Previously: Rush(ing) || Body angle || Pick drill || Suspension || Skying the blade || Quarter feather || Pin || Run || Lunge || Washing Out || Missing water || Footboard || Check || Ratio || Over compression || Release || Cut the cake
What part of the stroke/stroke cycle does it refer to
What does it mean/refer to
The majority of the time when we talk about hang we’re talking about suspension but in this case “hang” means to pause at the catch and let your blade hang in the air before dropping it in the water instead of placing it immediately as the wheels come to a stop.

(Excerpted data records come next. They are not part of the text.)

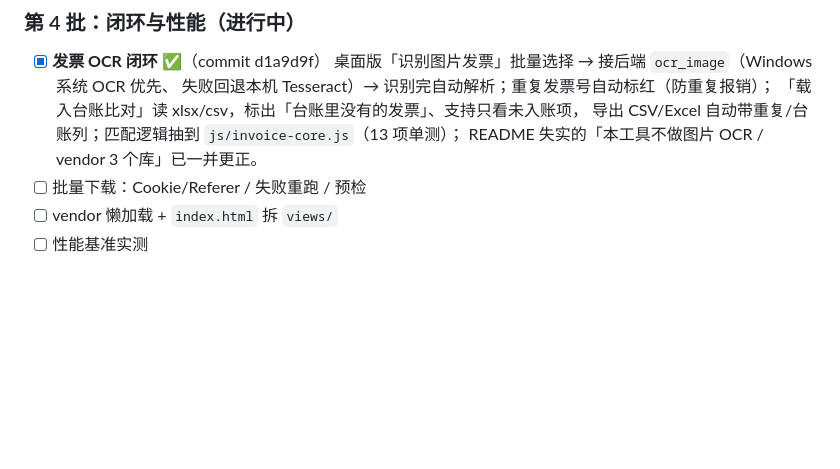
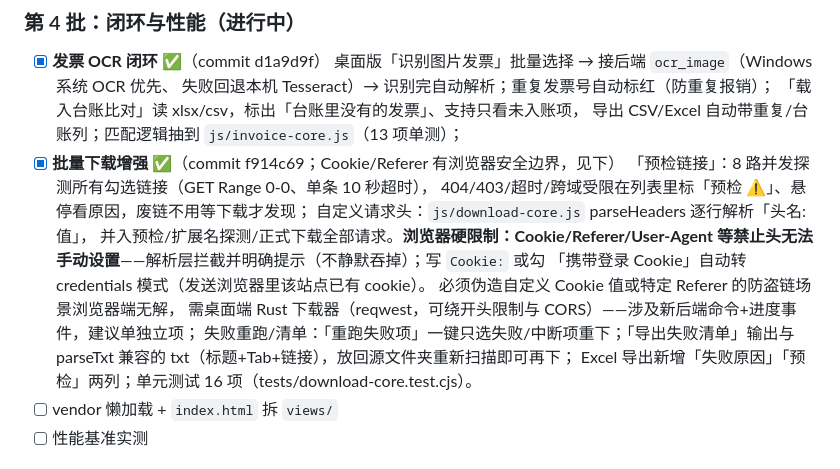
Before and after one commit to azlove2021/link-batch-downloader, a Markdown page: 改进建议.md, the part around the change. Drawn GitHub-style; blank space fills up the shorter version.

Commit message:
docs: 路线图勾掉批量下载增强（注明浏览器禁止头边界与 Rust 下载器遗留项）

```diff
--- a/改进建议.md
+++ b/改进建议.md
@@ -254,8 +254,18 @@
       失败回退本机 Tesseract）→ 识别完自动解析；重复发票号自动标红（防重复报销）；
       「载入台账比对」读 xlsx/csv，标出「台账里没有的发票」、支持只看未入账项，
       导出 CSV/Excel 自动带重复/台账列；匹配逻辑抽到 `js/invoice-core.js`（13 项单测）；
-      README 失实的「本工具不做图片 OCR / vendor 3 个库」已一并更正。
-- [ ] 批量下载：Cookie/Referer / 失败重跑 / 预检
+- [x] **批量下载增强** ✅（commit f914c69；Cookie/Referer 有浏览器安全边界，见下）
+      「预检链接」：8 路并发探测所有勾选链接（GET Range 0-0、单条 10 秒超时），
+      404/403/超时/跨域受限在列表里标「预检 ⚠」、悬停看原因，废链不用等下载才发现；
+      自定义请求头：`js/download-core.js` parseHeaders 逐行解析「头名: 值」，
+      并入预检/扩展名探测/正式下载全部请求。**浏览器硬限制：Cookie/Referer/User-Agent
+      等禁止头无法手动设置**——解析层拦截并明确提示（不静默吞掉）；写 `Cookie:` 或勾
+      「携带登录 Cookie」自动转 credentials 模式（发送浏览器里该站点已有 cookie）。
+      必须伪造自定义 Cookie 值或特定 Referer 的防盗链场景浏览器端无解，
+      需桌面端 Rust 下载器（reqwest，可绕开头限制与 CORS）——涉及新后端命令+进度事件，建议单独立项；
+      失败重跑/清单：「重跑失败项」一键只选失败/中断项重下；「导出失败清单」输出与
+      parseTxt 兼容的 txt（标题+Tab+链接），放回源文件夹重新扫描即可再下；
+      Excel 导出新增「失败原因」「预检」两列；单元测试 16 项（tests/download-core.test.cjs）。
 - [ ] vendor 懒加载 + `index.html` 拆 `views/`
 - [ ] 性能基准实测
 
```
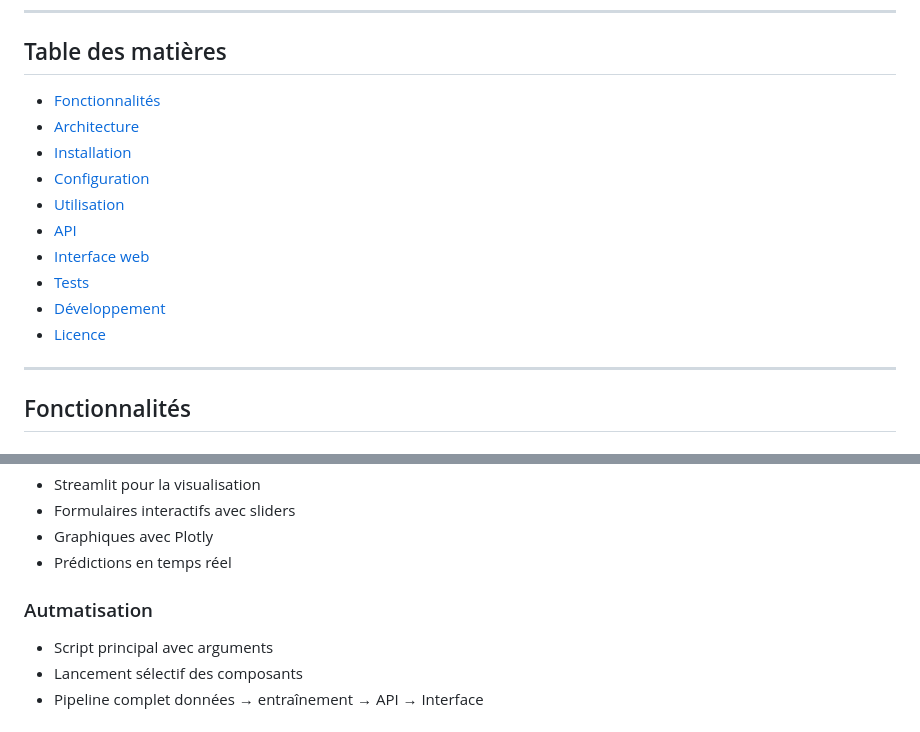
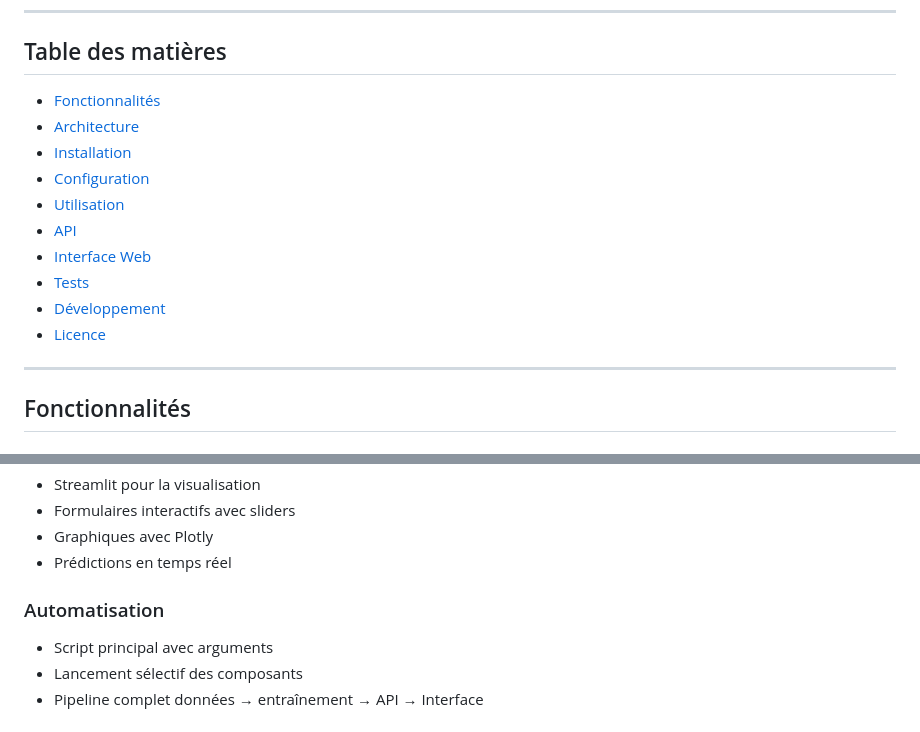
Before and after one commit to loicgoi/Prediction_Production_EnR, a Markdown page: README.md, 2 parts joined by grey strips. GitHub-like rendering.

Commit message:
corrections README.md

```diff
--- a/README.md
+++ b/README.md
@@ -10,16 +10,16 @@
 ---
 
 ## Table des matières
-- [Fonctionnalités](#-fonctionnalités)
-- [Architecture](#️-architecture)
-- [Installation](#-installation)
-- [Configuration](#️-configuration)
-- [Utilisation](#-utilisation)
-- [API](#-api)
-- [Interface web](#-interface)
-- [Tests](#-tests)
-- [Développement](#-développement)
-- [Licence](#-licence)
+- [Fonctionnalités](#fonctionnalités)
+- [Architecture](#architecture)
+- [Installation](#installation)
+- [Configuration](#configuration)
+- [Utilisation](#utilisation)
+- [API](#api)
+- [Interface Web](#interface-web)
+- [Tests](#tests)
+- [Développement](#développement)
+- [Licence](#licence)
 
 ---
 
@@ -61,7 +61,7 @@
 - Graphiques avec Plotly
 - Prédictions en temps réel
 
-### Autmatisation
+### Automatisation
 - Script principal avec arguments
 - Lancement sélectif des composants
 - Pipeline complet données → entraînement → API → Interface
```
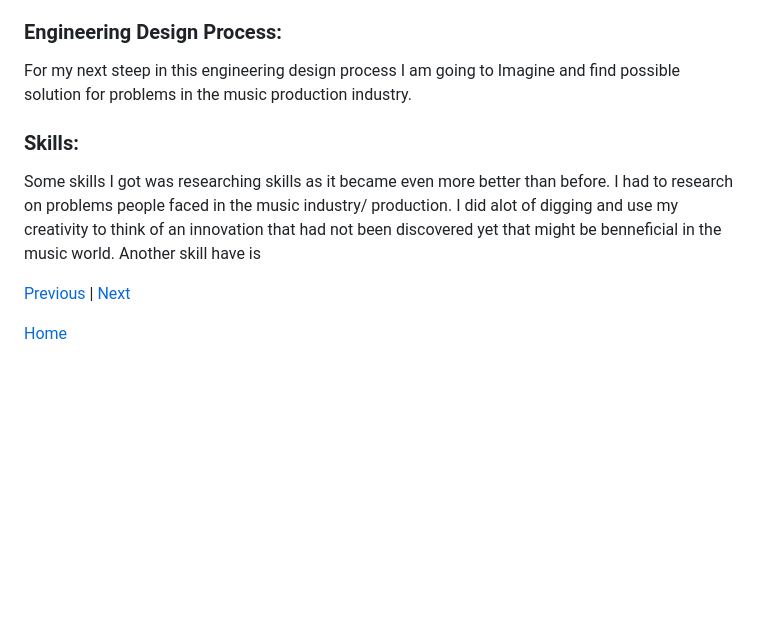
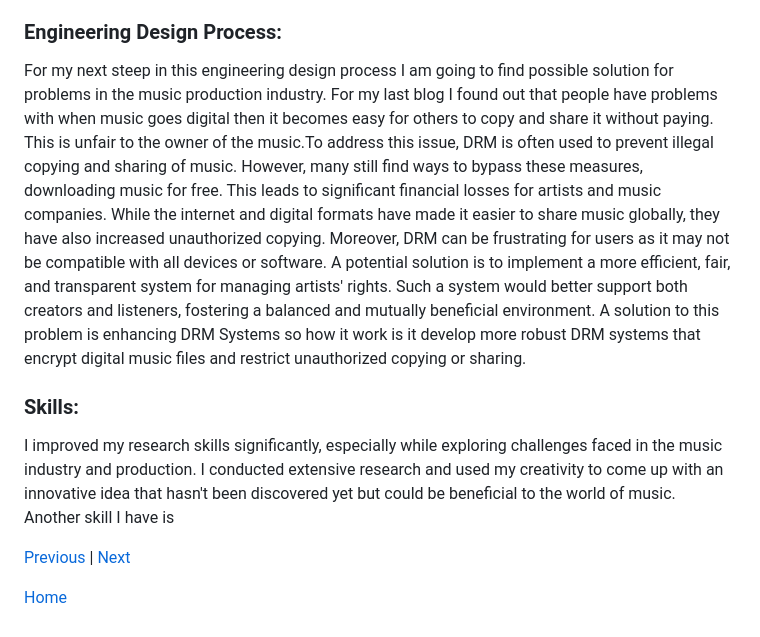
Before and after one commit to winniec9153/sep10-freedom-project, a Markdown page: blog/entry03.md, the part around the change. Rendered like a GitHub page; blank space fills up the shorter version.

```diff
--- a/blog/entry03.md
+++ b/blog/entry03.md
@@ -9,9 +9,9 @@ We can do this by having a brain connected computer to pick up brain signals to
 My topic Is Music so I did a FreedomProject Content of my topic to get ready to plan out for our website. We had to do Part A which is about tech invention about our topic. My topic is Music so i did research on Hardware and software technolgy related to music and I organized my software list through popularity. From 1 to be most well-known and the bottom is the least known among people. For hardware I organized it thorugh when the invention was first released. With the instrument being the oldest and the Hologram Microcosm being the most recent. For part B I had to think about music innovations that can be used in the music industry. I am doing this by using my creativity to think of one and brainstorming for future innovations related to Music.
 
 ### Engineering Design Process:
-For my next steep in this engineering design process I am going to Imagine and find possible solution for problems in the music production industry.
+For my next steep in this engineering design process I am going to find possible solution for problems in the music production industry. For my last blog I found out that people have problems with when music goes digital then it becomes easy for others to copy and share it without paying. This is unfair to the owner of the music.To address this issue, DRM is often used to prevent illegal copying and sharing of music. However, many still find ways to bypass these measures, downloading music for free. This leads to significant financial losses for artists and music companies. While the internet and digital formats have made it easier to share music globally, they have also increased unauthorized copying. Moreover, DRM can be frustrating for users as it may not be compatible with all devices or software. A potential solution is to implement a more efficient, fair, and transparent system for managing artists' rights. Such a system would better support both creators and listeners, fostering a balanced and mutually beneficial environment. A solution to this problem is enhancing DRM Systems so how it work is it develop more robust DRM systems that encrypt digital music files and restrict unauthorized copying or sharing.
 ### Skills:
-Some skills I got  was researching skills as it became even more better than before. I had to research on problems people faced in the music industry/ production. I did alot of digging and use my creativity to think of an innovation that had not been discovered yet that might be benneficial in the music world. Another skill have is
+I improved my research skills significantly, especially while exploring challenges faced in the music industry and production. I conducted extensive research and used my creativity to come up with an innovative idea that hasn't been discovered yet but could be beneficial to the world of music. Another skill I  have is
 
 
 
```
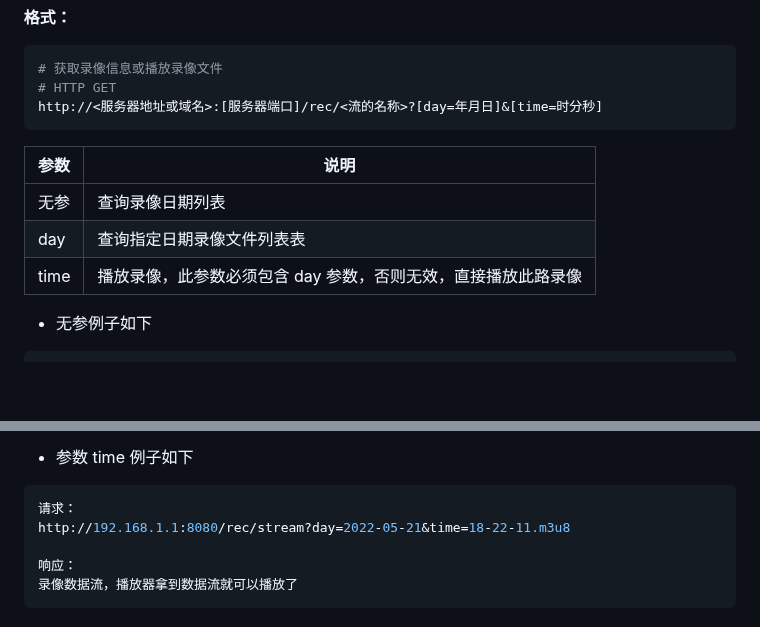
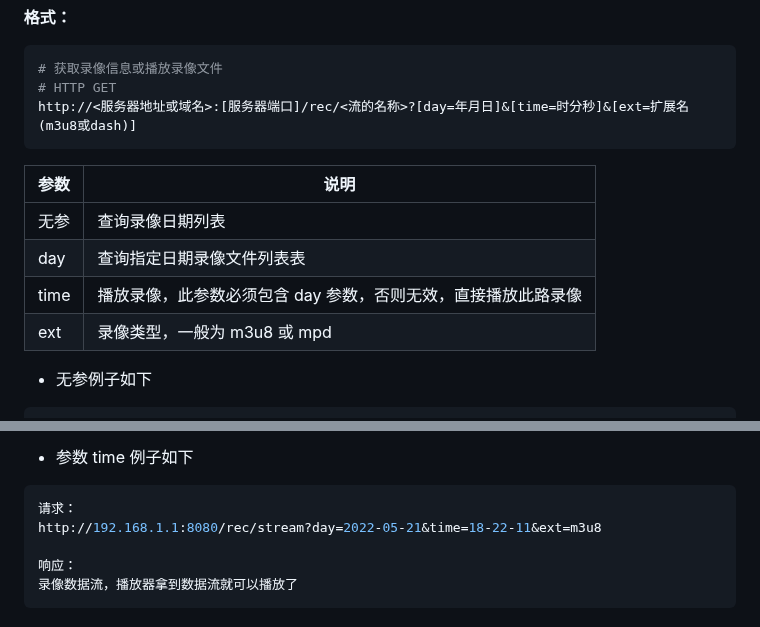
Before and after one commit to superconvert/smart_rtmpd, a Markdown page: web_dev.md, 2 parts joined by grey strips. Rendered like a GitHub page; blank space fills up the shorter version.

````diff
--- a/web_dev.md
+++ b/web_dev.md
@@ -95,14 +95,15 @@ rtmp://www.qiyicc.com/rec/sport
 ```bash
 # 获取录像信息或播放录像文件
 # HTTP GET
-http://<服务器地址或域名>:[服务器端口]/rec/<流的名称>?[day=年月日]&[time=时分秒]
+http://<服务器地址或域名>:[服务器端口]/rec/<流的名称>?[day=年月日]&[time=时分秒]&[ext=扩展名(m3u8或dash)]
 ```
 
 |参数|说明|
 |---|---|
-|无参|查询录像日期列表|
-|day|查询指定日期录像文件列表表
-| time | 播放录像，此参数必须包含 day 参数，否则无效，直接播放此路录像|
+|无参 |查询录像日期列表 |
+|day |查询指定日期录像文件列表表 |
+|time |播放录像，此参数必须包含 day 参数，否则无效，直接播放此路录像 |
+|ext |录像类型，一般为 m3u8 或 mpd |
 
 - 无参例子如下
 ```bash
@@ -139,7 +140,7 @@ http://192.168.1.1:8080/rec/stream?day=2022-05-21
 - 参数 time 例子如下
 ```bash
 请求：
-http://192.168.1.1:8080/rec/stream?day=2022-05-21&time=18-22-11.m3u8
+http://192.168.1.1:8080/rec/stream?day=2022-05-21&time=18-22-11&ext=m3u8
 
 响应：
 录像数据流，播放器拿到数据流就可以播放了
````
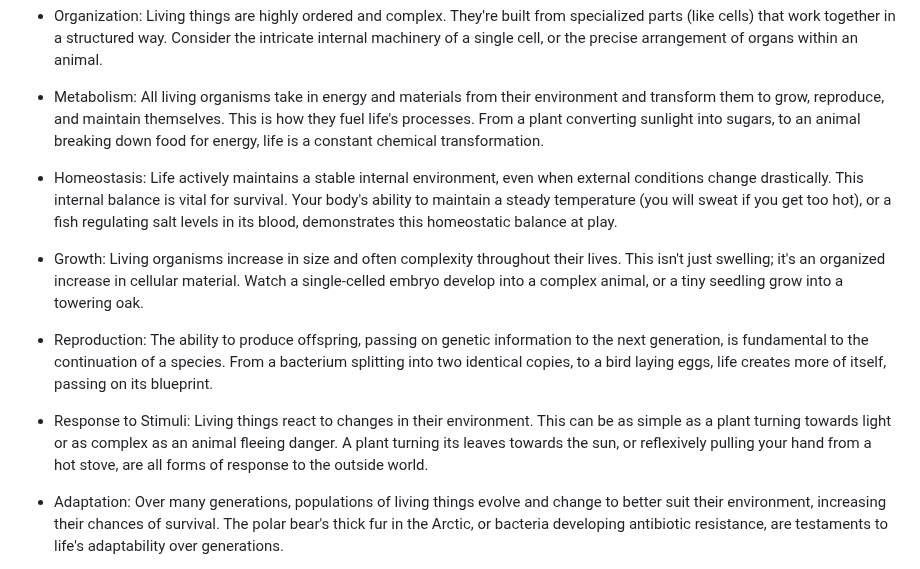
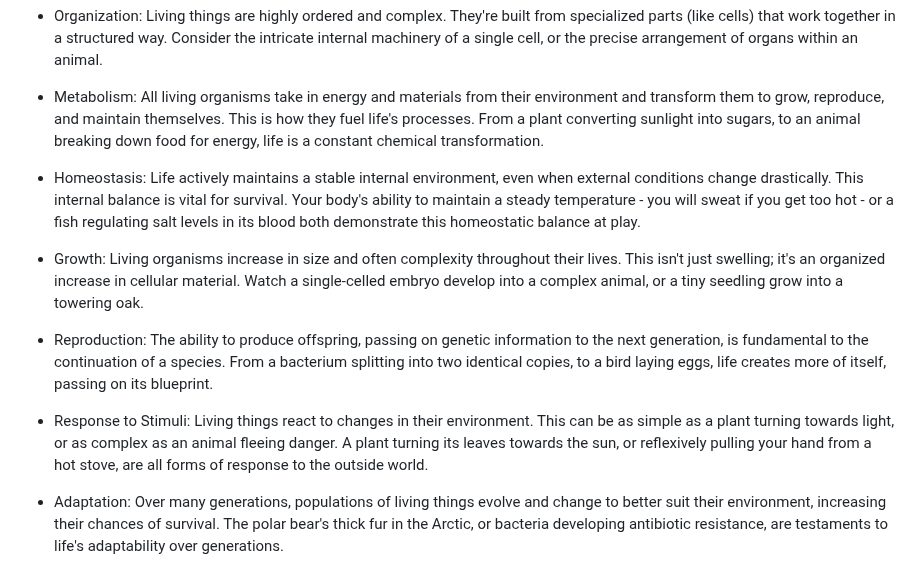
Before and after one commit to imytk/ALIFE_Public_Expo, a Markdown page: Zone 2 - The Line Between Living and Non-Living/placards/zone_2_placard.md, the part around the change. GitHub-like rendering.

Commit message:
Minor edits to zone_2_placard.md

```diff
--- a/Zone 2 - The Line Between Living and Non-Living/placards/zone_2_placard.md
+++ b/Zone 2 - The Line Between Living and Non-Living/placards/zone_2_placard.md
@@ -16,13 +16,13 @@ Let's explore these key features:
 
 - Metabolism: All living organisms take in energy and materials from their environment and transform them to grow, reproduce, and maintain themselves. This is how they fuel life's processes. From a plant converting sunlight into sugars, to an animal breaking down food for energy, life is a constant chemical transformation.
 
-- Homeostasis: Life actively maintains a stable internal environment, even when external conditions change drastically. This internal balance is vital for survival. Your body's ability to maintain a steady temperature (you will sweat if you get too hot), or a fish regulating salt levels in its blood, demonstrates this homeostatic balance at play.
+- Homeostasis: Life actively maintains a stable internal environment, even when external conditions change drastically. This internal balance is vital for survival. Your body's ability to maintain a steady temperature - you will sweat if you get too hot - or a fish regulating salt levels in its blood both demonstrate this homeostatic balance at play.
 
 - Growth: Living organisms increase in size and often complexity throughout their lives. This isn't just swelling; it's an organized increase in cellular material. Watch a single-celled embryo develop into a complex animal, or a tiny seedling grow into a towering oak.
 
 - Reproduction: The ability to produce offspring, passing on genetic information to the next generation, is fundamental to the continuation of a species.  From a bacterium splitting into two identical copies, to a bird laying eggs, life creates more of itself, passing on its blueprint.
 
-- Response to Stimuli: Living things react to changes in their environment. This can be as simple as a plant turning towards light or as complex as an animal fleeing danger. A plant turning its leaves towards the sun, or reflexively pulling your hand from a hot stove, are all forms of response to the outside world.
+- Response to Stimuli: Living things react to changes in their environment. This can be as simple as a plant turning towards light, or as complex as an animal fleeing danger. A plant turning its leaves towards the sun, or reflexively pulling your hand from a hot stove, are all forms of response to the outside world.
 
 - Adaptation: Over many generations, populations of living things evolve and change to better suit their environment, increasing their chances of survival. The polar bear's thick fur in the Arctic, or bacteria developing antibiotic resistance, are testaments to life's adaptability over generations.
 
```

This is where you’ll make/hear a lot of “direct to the water” calls. You can/should also remind the rowers that they should be unweighting the hands (not lifting – unweighting) the hands in the top quarter of the recovery so that the moment when the blade enters the water and their slides stop coming forward is the same point in time. One shouldn’t happen before the other. When I’ve coached younger crews, explaining the catch as a motion rather than a position has helped them understand this better and eliminate the pause at the front end (which most of the time they don’t realize they’re doing).
Calls for slide control (coupled with “direct to the water”-esque calls) can also help here because you’ll sometimes see rowers rushing their slides and then hanging out at the catch waiting for everyone else to get there, which usually leads to them having choppy catches or being late.
What to look for
This is slightly less obvious from the coxswain’s seat than it is from the launch but what you’ll see is a very obvious (but quick) pause in the blade’s movement at the front end. It’s not something I’m always on the lookout for but if I notice a rower is missing water at the catch then I’ll watch to see if I can see them winding up (aka dropping the hands at the catch causing their blade to sky) and then stopping before putting the blade in.
Effect(s) on the boat
Hanging the blade at the catch turns the stroke into a stop and go movement instead of one fluid motion which prevents the crew from establishing a consistent and easy-to-lock-onto rhythm. It also messes with the catch timing (duh – you’re always going to be late), your ability to have a long, complete stroke (since you’ll be missing water at the start of the drive as a result of not getting your blade in before the slide changes direction), and the shell’s ability to achieve its maximum run (because you’re missing water → not generating as much power → not getting as much send at the finish).
Like several of the other terms, this isn’t one I’ve talked about on the blog before this so below are two videos that demonstrate the difference between hanging the blade (the first one) and going straight to the water (the second one).
Very start and stop-y and you can see the missed water as they start their drive.
Much more smooth and fluid.